**WHAT IS BEING ASKED:** Retype the listing in full. Change nothing.

**AVAILABLE RECORDS:**
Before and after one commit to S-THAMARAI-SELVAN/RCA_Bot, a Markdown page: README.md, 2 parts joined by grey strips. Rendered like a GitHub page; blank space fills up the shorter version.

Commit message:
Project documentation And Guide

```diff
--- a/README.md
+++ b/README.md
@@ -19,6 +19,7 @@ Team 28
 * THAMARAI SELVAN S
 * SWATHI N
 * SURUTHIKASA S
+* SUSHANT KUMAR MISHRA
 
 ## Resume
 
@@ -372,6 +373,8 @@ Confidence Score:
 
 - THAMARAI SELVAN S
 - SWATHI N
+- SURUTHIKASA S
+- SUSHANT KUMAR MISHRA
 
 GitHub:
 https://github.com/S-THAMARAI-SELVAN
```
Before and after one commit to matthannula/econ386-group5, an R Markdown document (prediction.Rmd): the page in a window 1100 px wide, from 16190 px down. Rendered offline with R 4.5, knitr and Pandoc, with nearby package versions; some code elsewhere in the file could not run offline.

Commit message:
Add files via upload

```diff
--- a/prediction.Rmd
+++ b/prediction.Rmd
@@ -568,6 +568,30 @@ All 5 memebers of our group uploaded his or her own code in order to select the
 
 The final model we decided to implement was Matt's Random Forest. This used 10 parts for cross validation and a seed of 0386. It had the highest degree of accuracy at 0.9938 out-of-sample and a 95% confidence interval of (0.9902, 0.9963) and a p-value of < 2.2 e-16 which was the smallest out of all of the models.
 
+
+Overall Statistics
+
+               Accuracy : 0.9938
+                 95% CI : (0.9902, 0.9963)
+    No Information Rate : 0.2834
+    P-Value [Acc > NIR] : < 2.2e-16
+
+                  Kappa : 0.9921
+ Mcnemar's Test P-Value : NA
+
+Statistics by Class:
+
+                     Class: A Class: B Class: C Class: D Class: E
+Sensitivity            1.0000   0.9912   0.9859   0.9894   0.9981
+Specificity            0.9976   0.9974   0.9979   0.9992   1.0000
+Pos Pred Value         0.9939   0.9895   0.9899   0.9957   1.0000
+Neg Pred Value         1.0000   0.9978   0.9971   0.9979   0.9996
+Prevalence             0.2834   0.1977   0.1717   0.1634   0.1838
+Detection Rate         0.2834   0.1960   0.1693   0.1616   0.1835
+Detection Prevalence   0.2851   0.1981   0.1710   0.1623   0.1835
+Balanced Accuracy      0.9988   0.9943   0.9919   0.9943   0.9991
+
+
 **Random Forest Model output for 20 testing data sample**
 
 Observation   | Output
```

**YOUR SOLUTION:**
Before and after one commit to S-THAMARAI-SELVAN/RCA_Bot, a Markdown page: README.md, 2 parts joined by grey strips. Rendered like a GitHub page; blank space fills up the shorter version.

Commit message:
Project documentation And Guide

```diff
--- a/README.md
+++ b/README.md
@@ -19,6 +19,7 @@ Team 28
 * THAMARAI SELVAN S
 * SWATHI N
 * SURUTHIKASA S
+* SUSHANT KUMAR MISHRA
 
 ## Resume
 
@@ -372,6 +373,8 @@ Confidence Score:
 
 - THAMARAI SELVAN S
 - SWATHI N
+- SURUTHIKASA S
+- SUSHANT KUMAR MISHRA
 
 GitHub:
 https://github.com/S-THAMARAI-SELVAN
```
Before and after one commit to matthannula/econ386-group5, an R Markdown document (prediction.Rmd): the page in a window 1100 px wide, from 16190 px down. Rendered offline with R 4.5, knitr and Pandoc, with nearby package versions; some code elsewhere in the file could not run offline.

Commit message:
Add files via upload

```diff
--- a/prediction.Rmd
+++ b/prediction.Rmd
@@ -568,6 +568,30 @@ All 5 memebers of our group uploaded his or her own code in order to select the
 
 The final model we decided to implement was Matt's Random Forest. This used 10 parts for cross validation and a seed of 0386. It had the highest degree of accuracy at 0.9938 out-of-sample and a 95% confidence interval of (0.9902, 0.9963) and a p-value of < 2.2 e-16 which was the smallest out of all of the models.
 
+
+Overall Statistics
+
+               Accuracy : 0.9938
+                 95% CI : (0.9902, 0.9963)
+    No Information Rate : 0.2834
+    P-Value [Acc > NIR] : < 2.2e-16
+
+                  Kappa : 0.9921
+ Mcnemar's Test P-Value : NA
+
+Statistics by Class:
+
+                     Class: A Class: B Class: C Class: D Class: E
+Sensitivity            1.0000   0.9912   0.9859   0.9894   0.9981
+Specificity            0.9976   0.9974   0.9979   0.9992   1.0000
+Pos Pred Value         0.9939   0.9895   0.9899   0.9957   1.0000
+Neg Pred Value         1.0000   0.9978   0.9971   0.9979   0.9996
+Prevalence             0.2834   0.1977   0.1717   0.1634   0.1838
+Detection Rate         0.2834   0.1960   0.1693   0.1616   0.1835
+Detection Prevalence   0.2851   0.1981   0.1710   0.1623   0.1835
+Balanced Accuracy      0.9988   0.9943   0.9919   0.9943   0.9991
+
+
 **Random Forest Model output for 20 testing data sample**
 
 Observation   | Output
```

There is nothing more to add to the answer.